• _Task details_: Retype, word for word, only the lines from the one with "with blender (and" through the last line of the data below.

• _Task material_:
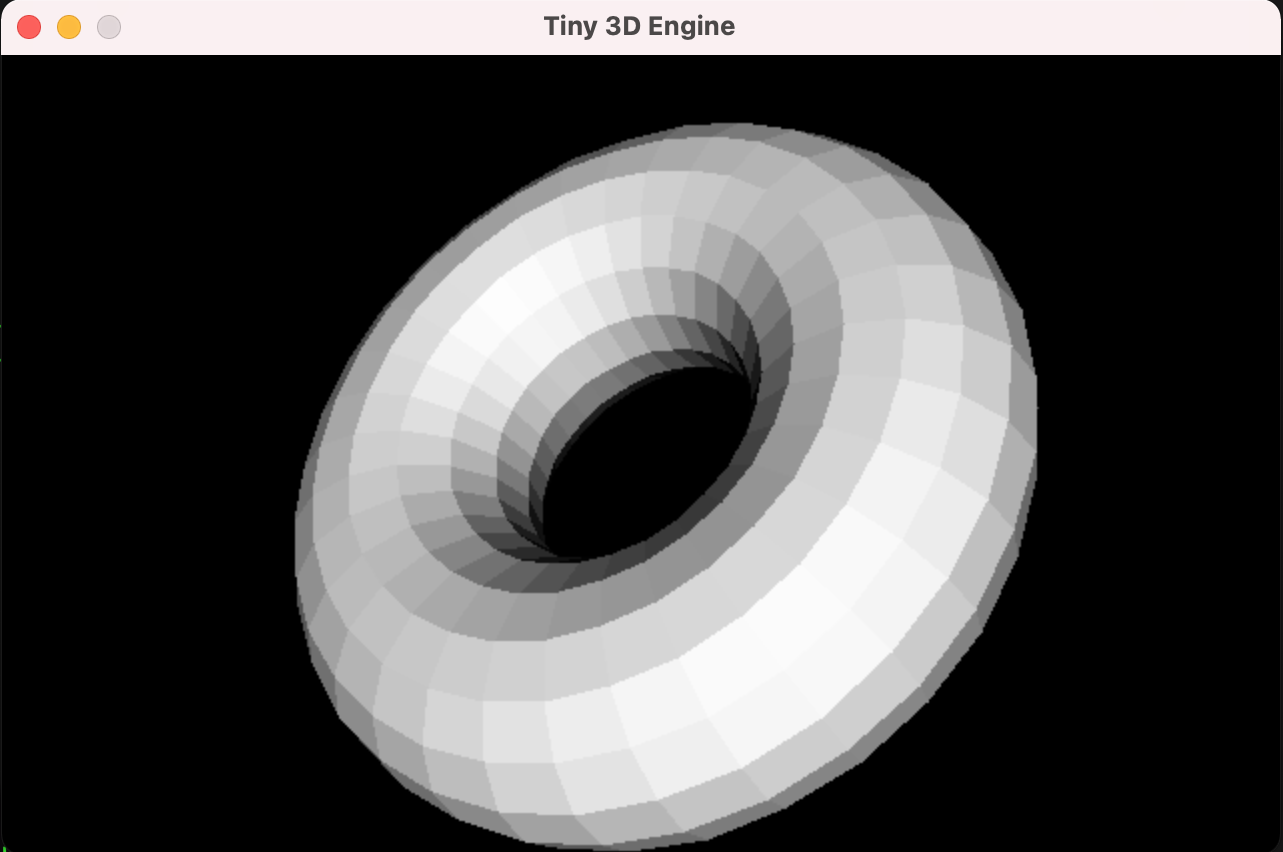
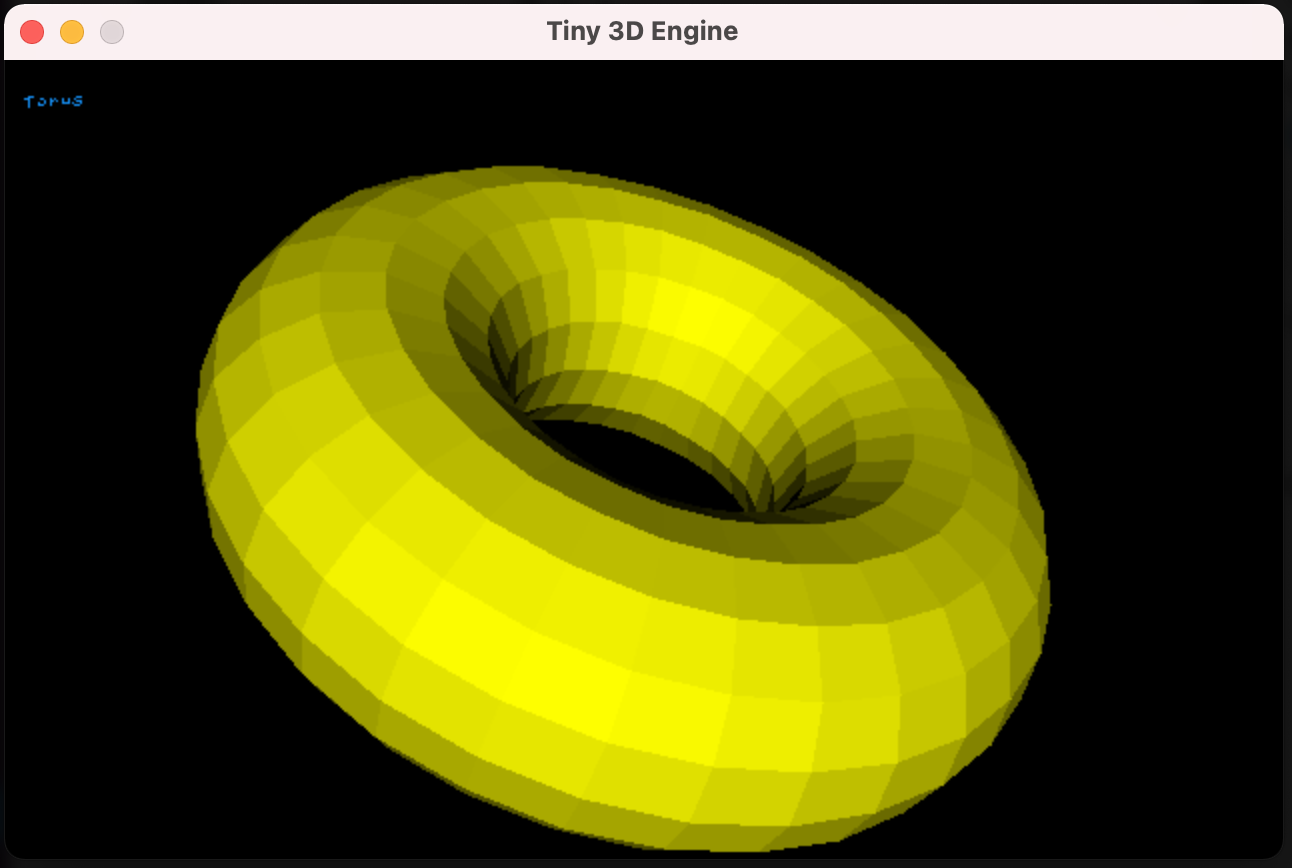
update readme, add some more screens

diff --git a/menu.cpp b/menu.cpp
@@ -154,13 +154,14 @@ void Menu::draw() {
   
   menufont->print(30, yOffset + 75, "ENTER : stop rotation");
 
-  menufont->print(menu_width-200, yOffset + 15,  "F      : Toggle Fullscreen");
-  menufont->print(menu_width-200, yOffset + 30,  "ARROWS : Walk around");
-  menufont->print(menu_width-200, yOffset + 45,  "R      : Change render mode");
-  menufont->print(menu_width-200, yOffset + 60,  "P      : Previous object");
-  menufont->print(menu_width-200, yOffset + 75,  "SPACE  : Next object");
+  menufont->print(menu_width-190, yOffset + 15,  "F      : Toggle Fullscreen");
+  menufont->print(menu_width-190, yOffset + 30,  "ARROWS : Walk around");
+  menufont->print(menu_width-190, yOffset + 45,  "R      : Change render mode");
+  menufont->print(menu_width-190, yOffset + 60,  "P      : Previous object");
+  menufont->print(menu_width-190, yOffset + 75,  "SPACE  : Next object");
 
   menufont->print_wavy(screen->center_x - 50, yOffset + 10, "Tiny 3d Engine");
+  menufont->print(screen->center_x-80, yOffset+70, "Palette colors: 0-7");
   menufont->print(screen->center_x - 100, yOffset + 85, "Author: Walter Schreppers");
 }
 

diff --git a/README.md b/README.md
@@ -12,7 +12,7 @@ on my pentium in the 90's in turbo pascal ;).
 Title screen that also shows a menu with alpha blending:
 ![Menu screen](screens/3dlogo.png?raw=true "Simple logo drawn in 3d")
 
-Torus generated as rotation object and rendered with shading (+1000 triangles here).
+Torus generated as rotation object and rendered with shading (+1000 triangles here). Palette changed by pressing '4'
 ![Torus](screens/torus.png?raw=true "Torus with backface culling and shading with normals")
 
 Glass generated as rotation object and rendered using triangle lines
@@ -20,6 +20,9 @@ Glass generated as rotation object and rendered using triangle lines
 
 Some free supercar model from the internet, cleaned up and exported with blender
 ![Menu screen](screens/car_object_render.png?raw=true "Detailed car object exported with blender")
+
+Dodecahedron exported with blender (and changed to green palette by pressing '2'):
+![Menu screen](screens/dodecahedron.png?raw=true "Dodecahedron")
 
 
 # Installation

• _Exercise answer_:
+Dodecahedron exported with blender (and changed to green palette by pressing '2'):
+![Menu screen](screens/dodecahedron.png?raw=true "Dodecahedron")
 
 
 # Installation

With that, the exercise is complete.